Records for this exercise:
------
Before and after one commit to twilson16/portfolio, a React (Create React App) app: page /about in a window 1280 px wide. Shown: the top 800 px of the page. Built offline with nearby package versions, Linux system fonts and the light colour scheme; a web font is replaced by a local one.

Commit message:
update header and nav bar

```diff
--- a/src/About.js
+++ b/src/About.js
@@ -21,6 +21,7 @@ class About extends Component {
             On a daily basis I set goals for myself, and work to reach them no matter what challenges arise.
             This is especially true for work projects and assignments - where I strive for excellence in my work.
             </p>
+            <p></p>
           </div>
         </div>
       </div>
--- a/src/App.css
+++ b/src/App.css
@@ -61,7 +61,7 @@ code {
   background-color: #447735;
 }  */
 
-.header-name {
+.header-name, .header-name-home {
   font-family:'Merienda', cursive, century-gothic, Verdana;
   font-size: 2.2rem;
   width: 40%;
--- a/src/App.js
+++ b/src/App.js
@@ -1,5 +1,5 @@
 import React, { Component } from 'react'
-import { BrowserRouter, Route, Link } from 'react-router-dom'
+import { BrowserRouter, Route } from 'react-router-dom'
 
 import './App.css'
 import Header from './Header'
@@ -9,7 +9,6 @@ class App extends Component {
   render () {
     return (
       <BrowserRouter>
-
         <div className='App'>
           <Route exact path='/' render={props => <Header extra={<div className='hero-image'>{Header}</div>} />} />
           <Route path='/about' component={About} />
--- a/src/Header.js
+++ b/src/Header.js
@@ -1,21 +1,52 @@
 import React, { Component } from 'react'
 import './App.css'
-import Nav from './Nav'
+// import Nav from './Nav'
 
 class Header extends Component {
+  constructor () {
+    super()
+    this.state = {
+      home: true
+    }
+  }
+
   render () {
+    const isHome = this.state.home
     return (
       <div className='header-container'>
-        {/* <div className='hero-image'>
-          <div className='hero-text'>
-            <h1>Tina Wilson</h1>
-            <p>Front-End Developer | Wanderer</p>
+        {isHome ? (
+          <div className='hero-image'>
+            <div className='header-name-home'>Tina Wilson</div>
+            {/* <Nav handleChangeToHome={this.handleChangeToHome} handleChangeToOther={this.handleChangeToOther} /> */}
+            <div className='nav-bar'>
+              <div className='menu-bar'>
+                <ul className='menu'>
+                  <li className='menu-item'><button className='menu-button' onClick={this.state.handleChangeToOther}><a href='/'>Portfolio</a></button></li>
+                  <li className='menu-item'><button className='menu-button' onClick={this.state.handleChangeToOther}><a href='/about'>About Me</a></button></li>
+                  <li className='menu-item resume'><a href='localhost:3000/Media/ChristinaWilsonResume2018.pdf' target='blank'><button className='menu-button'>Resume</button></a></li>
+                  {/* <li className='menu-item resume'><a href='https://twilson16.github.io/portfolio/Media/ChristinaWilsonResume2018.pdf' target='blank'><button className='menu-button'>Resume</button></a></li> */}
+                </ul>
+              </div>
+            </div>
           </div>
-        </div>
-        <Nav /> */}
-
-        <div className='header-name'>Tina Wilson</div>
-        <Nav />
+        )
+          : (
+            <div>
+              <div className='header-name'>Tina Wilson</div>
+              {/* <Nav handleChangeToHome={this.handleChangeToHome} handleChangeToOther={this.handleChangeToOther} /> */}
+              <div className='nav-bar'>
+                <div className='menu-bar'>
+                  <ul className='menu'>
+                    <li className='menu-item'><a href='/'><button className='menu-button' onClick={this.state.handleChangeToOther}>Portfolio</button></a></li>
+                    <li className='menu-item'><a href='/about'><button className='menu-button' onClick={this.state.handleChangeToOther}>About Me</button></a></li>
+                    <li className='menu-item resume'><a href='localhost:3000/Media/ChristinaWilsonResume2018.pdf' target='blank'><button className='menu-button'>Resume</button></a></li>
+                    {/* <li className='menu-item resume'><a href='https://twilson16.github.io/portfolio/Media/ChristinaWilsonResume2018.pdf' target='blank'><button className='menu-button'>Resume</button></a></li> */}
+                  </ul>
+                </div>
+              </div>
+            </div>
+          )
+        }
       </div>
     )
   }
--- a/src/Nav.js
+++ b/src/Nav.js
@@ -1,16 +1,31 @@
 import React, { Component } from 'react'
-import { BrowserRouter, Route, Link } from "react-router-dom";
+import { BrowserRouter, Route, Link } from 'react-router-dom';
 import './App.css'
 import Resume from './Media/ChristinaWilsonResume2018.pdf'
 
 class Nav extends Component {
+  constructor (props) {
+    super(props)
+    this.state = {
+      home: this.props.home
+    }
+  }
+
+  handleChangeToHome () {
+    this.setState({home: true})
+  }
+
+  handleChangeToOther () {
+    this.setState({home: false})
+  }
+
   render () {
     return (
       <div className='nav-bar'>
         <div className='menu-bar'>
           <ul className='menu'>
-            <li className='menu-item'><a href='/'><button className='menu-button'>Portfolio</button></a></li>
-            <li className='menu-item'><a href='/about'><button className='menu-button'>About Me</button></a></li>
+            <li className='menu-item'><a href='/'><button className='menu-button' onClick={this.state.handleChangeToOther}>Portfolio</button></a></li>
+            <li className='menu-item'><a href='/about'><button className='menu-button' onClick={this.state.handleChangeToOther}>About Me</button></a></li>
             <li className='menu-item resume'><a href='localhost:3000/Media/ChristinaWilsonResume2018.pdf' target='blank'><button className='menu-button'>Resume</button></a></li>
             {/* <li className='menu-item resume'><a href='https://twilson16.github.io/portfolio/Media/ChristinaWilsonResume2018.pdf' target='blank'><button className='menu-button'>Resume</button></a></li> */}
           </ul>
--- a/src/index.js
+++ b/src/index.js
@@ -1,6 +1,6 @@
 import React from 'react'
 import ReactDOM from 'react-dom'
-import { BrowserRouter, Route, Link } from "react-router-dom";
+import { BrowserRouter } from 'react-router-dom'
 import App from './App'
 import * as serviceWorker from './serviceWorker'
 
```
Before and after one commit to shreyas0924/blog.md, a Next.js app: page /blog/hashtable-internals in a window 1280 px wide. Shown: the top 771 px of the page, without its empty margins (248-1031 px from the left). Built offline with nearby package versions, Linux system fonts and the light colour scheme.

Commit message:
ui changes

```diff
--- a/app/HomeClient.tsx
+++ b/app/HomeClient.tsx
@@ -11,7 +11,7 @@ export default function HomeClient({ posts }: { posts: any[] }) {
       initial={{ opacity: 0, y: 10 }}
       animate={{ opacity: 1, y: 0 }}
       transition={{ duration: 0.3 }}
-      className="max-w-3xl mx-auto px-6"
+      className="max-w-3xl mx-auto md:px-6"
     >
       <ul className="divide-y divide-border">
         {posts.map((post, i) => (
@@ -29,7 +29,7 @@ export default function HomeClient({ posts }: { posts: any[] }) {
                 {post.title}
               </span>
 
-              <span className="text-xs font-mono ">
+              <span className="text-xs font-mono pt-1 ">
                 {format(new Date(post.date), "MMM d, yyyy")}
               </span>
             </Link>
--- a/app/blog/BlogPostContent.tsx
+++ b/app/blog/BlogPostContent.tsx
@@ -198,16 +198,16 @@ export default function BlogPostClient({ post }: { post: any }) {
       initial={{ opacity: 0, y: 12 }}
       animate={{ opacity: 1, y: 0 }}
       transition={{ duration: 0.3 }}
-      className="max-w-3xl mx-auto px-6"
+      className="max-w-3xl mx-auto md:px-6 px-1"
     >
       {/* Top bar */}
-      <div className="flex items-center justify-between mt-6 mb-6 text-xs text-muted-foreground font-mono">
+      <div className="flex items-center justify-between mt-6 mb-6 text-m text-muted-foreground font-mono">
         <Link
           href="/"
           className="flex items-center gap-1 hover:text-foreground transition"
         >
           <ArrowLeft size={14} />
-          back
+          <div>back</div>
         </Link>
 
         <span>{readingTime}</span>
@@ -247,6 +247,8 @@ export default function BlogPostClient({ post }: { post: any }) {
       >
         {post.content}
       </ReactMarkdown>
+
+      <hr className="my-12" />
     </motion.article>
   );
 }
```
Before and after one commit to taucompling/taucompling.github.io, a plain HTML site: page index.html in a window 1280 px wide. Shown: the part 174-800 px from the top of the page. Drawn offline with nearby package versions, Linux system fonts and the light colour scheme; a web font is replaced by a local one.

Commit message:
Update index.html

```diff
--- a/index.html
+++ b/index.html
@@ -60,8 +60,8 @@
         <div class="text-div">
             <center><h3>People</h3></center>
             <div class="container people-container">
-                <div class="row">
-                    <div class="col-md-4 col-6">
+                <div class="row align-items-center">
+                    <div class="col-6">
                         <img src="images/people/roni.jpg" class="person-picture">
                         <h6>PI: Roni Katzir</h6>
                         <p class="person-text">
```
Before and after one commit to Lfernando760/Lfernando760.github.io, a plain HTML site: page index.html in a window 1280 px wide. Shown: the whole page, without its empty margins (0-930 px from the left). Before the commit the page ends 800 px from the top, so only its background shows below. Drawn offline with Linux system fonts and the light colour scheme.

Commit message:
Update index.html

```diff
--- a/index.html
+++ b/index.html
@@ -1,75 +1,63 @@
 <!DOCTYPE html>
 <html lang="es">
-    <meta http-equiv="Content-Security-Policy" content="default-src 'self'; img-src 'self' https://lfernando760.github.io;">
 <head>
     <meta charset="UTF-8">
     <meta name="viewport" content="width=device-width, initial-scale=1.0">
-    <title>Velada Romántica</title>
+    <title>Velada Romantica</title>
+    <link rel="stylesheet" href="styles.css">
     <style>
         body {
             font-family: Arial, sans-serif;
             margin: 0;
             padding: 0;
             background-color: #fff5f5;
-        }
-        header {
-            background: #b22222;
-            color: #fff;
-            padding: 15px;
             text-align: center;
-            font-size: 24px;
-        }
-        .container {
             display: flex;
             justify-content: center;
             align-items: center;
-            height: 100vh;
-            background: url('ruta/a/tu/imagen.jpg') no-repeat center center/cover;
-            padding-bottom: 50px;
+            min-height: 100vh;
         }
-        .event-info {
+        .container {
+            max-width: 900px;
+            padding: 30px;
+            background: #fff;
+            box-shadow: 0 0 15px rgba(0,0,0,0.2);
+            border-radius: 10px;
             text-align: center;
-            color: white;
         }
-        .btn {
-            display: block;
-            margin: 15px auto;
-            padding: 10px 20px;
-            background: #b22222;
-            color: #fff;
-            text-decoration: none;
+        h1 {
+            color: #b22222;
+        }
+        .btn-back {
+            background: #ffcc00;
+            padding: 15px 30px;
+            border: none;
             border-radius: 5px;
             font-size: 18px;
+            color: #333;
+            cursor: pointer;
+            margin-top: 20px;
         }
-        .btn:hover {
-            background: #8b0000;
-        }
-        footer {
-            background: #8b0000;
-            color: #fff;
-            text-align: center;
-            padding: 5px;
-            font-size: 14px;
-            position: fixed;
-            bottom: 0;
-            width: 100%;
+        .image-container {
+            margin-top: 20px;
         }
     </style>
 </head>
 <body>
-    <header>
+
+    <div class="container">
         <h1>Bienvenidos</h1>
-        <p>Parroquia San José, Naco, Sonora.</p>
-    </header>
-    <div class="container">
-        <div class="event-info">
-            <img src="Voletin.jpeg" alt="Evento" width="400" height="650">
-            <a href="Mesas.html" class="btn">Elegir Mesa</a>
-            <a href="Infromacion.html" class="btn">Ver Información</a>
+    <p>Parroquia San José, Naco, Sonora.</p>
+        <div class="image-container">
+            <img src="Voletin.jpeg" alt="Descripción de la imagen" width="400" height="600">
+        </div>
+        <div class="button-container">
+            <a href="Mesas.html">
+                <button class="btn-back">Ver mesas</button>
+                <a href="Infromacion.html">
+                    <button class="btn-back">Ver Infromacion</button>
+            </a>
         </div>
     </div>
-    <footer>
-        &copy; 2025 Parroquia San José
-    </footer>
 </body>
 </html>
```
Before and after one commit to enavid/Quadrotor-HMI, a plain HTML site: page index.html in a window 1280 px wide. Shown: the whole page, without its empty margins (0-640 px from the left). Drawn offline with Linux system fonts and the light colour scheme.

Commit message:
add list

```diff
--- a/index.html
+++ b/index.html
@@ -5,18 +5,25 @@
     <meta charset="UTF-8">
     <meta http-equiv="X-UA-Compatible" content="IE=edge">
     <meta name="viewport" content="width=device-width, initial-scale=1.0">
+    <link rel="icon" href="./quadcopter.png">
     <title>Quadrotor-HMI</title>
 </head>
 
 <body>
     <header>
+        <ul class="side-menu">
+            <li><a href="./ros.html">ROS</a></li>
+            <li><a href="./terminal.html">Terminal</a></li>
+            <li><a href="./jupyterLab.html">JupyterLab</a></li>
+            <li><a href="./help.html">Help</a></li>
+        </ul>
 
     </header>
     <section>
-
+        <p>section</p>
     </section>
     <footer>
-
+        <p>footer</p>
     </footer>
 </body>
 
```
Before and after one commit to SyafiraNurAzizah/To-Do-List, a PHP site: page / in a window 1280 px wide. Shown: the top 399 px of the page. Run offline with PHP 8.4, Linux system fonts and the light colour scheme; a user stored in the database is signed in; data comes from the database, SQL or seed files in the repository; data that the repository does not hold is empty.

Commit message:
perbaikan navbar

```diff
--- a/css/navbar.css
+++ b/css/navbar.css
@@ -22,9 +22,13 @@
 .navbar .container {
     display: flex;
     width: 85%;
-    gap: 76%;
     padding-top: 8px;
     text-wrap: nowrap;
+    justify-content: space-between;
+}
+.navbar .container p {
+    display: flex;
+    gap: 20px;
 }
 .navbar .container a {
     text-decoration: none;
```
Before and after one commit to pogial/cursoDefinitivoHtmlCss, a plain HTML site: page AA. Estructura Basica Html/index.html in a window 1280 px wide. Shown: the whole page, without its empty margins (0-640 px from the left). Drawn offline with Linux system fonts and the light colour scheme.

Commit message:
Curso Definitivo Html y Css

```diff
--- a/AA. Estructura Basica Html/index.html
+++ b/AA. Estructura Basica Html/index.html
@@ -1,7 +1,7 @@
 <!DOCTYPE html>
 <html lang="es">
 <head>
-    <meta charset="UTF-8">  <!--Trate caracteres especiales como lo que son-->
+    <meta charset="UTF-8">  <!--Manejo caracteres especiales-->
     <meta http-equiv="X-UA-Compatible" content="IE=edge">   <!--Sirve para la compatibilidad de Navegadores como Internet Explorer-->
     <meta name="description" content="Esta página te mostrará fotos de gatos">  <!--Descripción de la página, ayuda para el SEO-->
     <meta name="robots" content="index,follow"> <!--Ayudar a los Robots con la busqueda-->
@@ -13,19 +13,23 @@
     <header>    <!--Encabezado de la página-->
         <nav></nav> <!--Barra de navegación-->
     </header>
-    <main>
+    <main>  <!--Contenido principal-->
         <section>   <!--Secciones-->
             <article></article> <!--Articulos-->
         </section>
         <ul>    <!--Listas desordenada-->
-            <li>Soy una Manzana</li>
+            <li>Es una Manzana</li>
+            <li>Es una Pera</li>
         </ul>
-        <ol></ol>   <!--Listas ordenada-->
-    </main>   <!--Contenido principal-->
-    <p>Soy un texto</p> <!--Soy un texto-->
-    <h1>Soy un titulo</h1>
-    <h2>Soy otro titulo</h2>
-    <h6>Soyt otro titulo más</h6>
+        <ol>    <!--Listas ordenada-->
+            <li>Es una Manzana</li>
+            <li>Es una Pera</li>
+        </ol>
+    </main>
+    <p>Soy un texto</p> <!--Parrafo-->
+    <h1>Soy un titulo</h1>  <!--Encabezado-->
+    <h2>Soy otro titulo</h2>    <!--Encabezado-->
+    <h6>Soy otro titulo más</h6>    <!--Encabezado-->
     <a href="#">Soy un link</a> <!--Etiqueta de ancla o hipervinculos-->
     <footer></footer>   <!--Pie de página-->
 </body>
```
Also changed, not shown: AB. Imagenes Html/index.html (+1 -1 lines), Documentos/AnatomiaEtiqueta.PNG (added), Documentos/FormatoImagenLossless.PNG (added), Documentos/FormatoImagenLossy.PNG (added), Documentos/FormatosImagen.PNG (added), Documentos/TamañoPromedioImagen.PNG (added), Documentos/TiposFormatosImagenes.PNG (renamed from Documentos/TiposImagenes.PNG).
------
What is expected:
Where a line of the data contains "navbar", copy that line.

Response below:
perbaikan navbar
--- a/css/navbar.css
+++ b/css/navbar.css
 .navbar .container {
+.navbar .container p {
 .navbar .container a {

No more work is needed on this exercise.